Day one DLC is both profitable and what gamers want, says BioWare

...Although fans will say 'you're lying to us.'

Bioware's director of online development Fernando Melo has discussed why launch day DLC is important for games during a talk at GDC Europe.


Day one DLC is where games like Dragon Age: Origins made the most money, according to Fernando Melo, but many fans continue to believe that day one DLC is making gamers pay more for content that could have just been placed in the core game.

Melo said that although retail sales may drop for games like Dragon Age and Mass Effect, when DLC packs are released sales increase and people pick the games back up again.

If the game is a success and the DLC is offering more than weapon packs or small additions to the game, DLC will continue to sell at a steady pace and remains "really safe, from a risk perspective."

Melo points out that fans do want day one DLC, "contrary to what you might hear on the do want more content." He explains that fans want that content now, but the timing of when to release the DLC is impossible to get right for every player.

Having DLC available from day one is actually catering to both players that want it right away, and players that want it after they have finished playing the game. Melo says that day one DLC really "just means you're making it available on their time. They choose when to pick that up. It's not based on us. It's not based on some first-party release schedule. It's there, if they want it they can pick it up day one. If they don't, they can wait until they've finished their game."

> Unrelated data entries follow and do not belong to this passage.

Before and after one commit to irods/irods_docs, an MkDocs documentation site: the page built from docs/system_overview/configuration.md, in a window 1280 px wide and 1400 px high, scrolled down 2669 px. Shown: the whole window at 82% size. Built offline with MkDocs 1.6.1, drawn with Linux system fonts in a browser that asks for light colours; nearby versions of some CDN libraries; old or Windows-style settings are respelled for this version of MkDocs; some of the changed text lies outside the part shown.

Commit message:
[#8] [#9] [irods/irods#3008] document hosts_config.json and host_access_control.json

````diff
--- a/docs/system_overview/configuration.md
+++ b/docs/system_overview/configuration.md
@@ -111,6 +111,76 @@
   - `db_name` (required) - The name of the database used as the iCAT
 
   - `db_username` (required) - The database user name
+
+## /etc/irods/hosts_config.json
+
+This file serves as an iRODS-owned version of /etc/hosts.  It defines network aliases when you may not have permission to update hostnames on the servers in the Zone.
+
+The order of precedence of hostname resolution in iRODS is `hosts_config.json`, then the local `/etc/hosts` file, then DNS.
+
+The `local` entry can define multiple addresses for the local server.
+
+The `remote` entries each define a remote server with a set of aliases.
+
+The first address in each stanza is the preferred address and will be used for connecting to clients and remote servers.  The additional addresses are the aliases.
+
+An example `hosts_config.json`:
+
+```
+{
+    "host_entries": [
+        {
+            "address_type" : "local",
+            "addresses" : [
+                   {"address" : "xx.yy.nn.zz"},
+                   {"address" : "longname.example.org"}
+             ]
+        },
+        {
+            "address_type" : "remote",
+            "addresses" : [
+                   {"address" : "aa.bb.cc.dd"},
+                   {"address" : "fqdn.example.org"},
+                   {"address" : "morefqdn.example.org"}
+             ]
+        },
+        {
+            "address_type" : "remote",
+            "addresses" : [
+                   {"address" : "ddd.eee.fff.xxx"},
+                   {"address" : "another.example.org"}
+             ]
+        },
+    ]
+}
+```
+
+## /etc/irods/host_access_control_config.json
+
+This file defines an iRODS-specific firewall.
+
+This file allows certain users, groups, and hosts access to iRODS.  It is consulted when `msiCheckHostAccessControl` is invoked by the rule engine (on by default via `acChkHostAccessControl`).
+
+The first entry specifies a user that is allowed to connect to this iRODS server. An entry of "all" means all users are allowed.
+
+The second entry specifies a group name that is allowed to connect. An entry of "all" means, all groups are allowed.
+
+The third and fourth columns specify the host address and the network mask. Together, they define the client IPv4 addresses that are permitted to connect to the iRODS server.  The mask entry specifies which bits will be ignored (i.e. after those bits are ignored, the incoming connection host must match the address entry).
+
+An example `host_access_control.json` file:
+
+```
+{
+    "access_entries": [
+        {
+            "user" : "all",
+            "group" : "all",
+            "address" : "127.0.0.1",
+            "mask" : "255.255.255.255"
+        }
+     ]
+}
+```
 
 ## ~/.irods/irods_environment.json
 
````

During his talk at GDC Europe Melo outlined a production schedule, which showed that DLC often goes into production before the game is complete. It's not a matter of DLC being taken from the core game and developers forcing gamers to pay extra, it's simply that the content is being produced at the same time, making it available for day one DLC.

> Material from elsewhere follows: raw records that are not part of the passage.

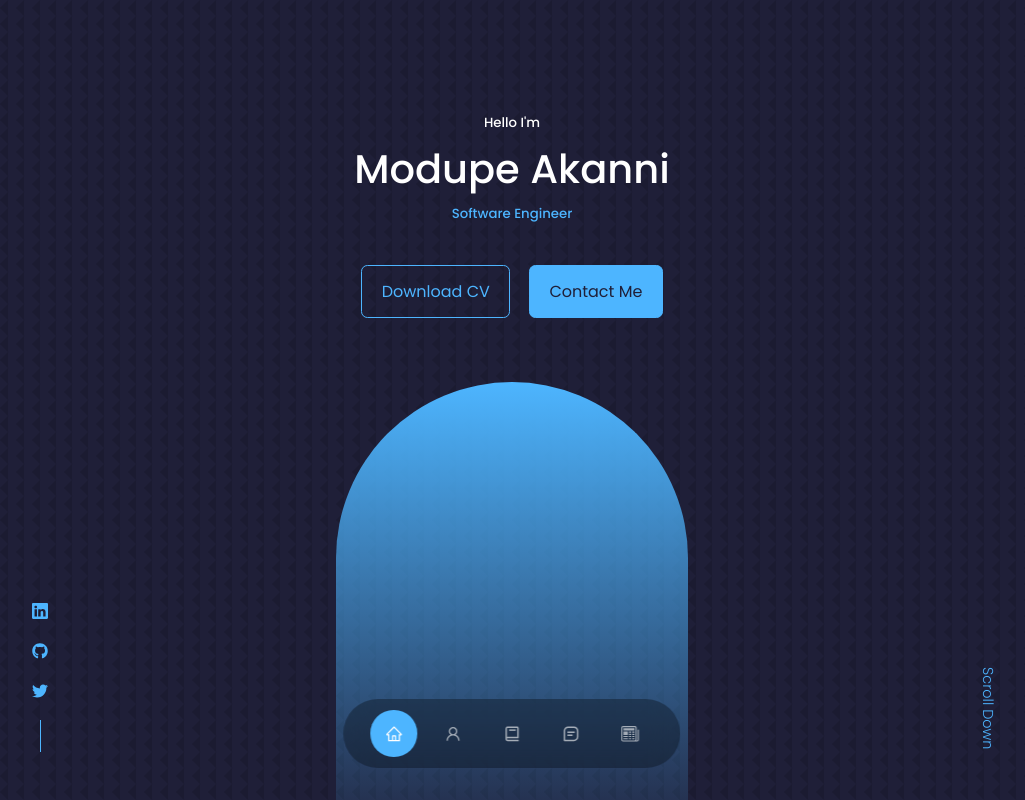
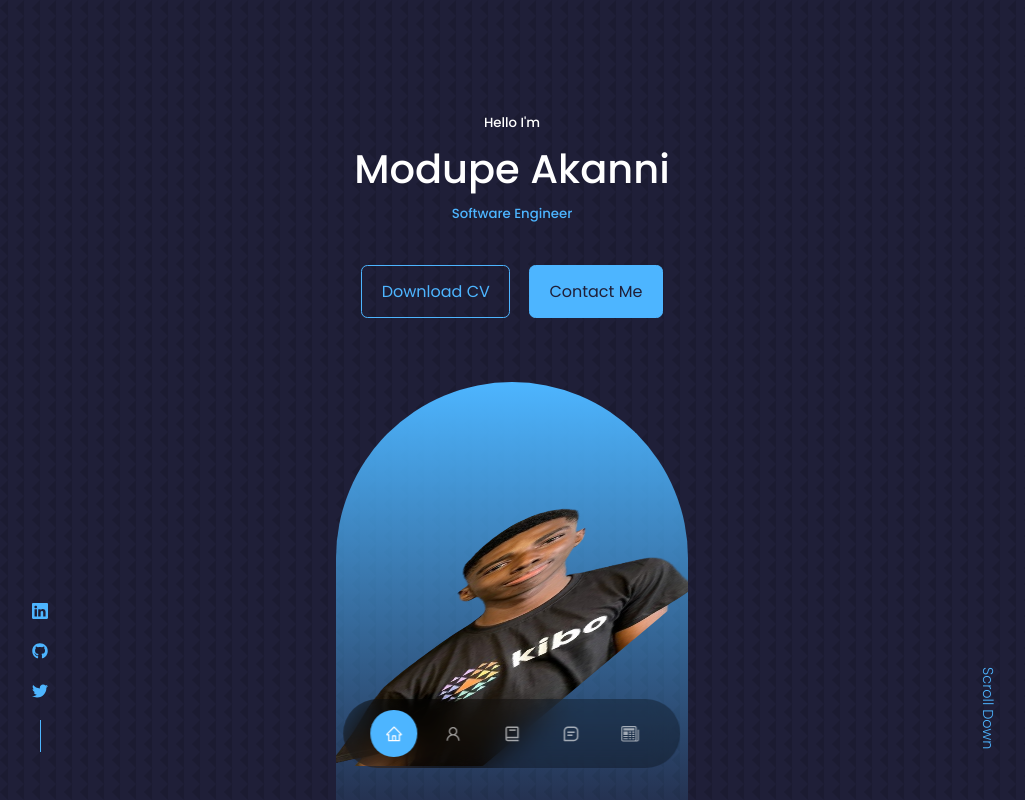
Before and after one commit to Goketech/portfolio, a React (Create React App) app: page / in a window 1280 px wide. Shown: the top 800 px of the page, without its empty margins (128-1153 px from the left). Built offline with nearby package versions, Linux system fonts and the light colour scheme; no server answers.

Commit message:
modify image

```diff
--- a/src/components/header/header.css
+++ b/src/components/header/header.css
@@ -45,7 +45,6 @@ header {
     width: 22rem;
     height: 30rem;
     position: absolute;
-    rotate: 90;
     left: calc(50% - 11rem);
     margin-top: 4rem;
     border-radius: 12rem 12rem 0 0;
@@ -54,7 +53,7 @@ header {
 }
 
 .slant-image {
-    transform: skew(-90deg);
+    transform: skew(-50deg);
 }
 
 .slant-image.horizontal {
```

Melo understands that communication with your fans is the best way for them to believe the explanation. He laments that "they will take whatever you're saying as like, 'you're lying to us.' That will always be there. The only way that that's going to go away is you fast forward a few more years, where this is just normal. Every game is digital from day one. Every game is an ongoing service, almost like an MMO, where on any given day new content shows up."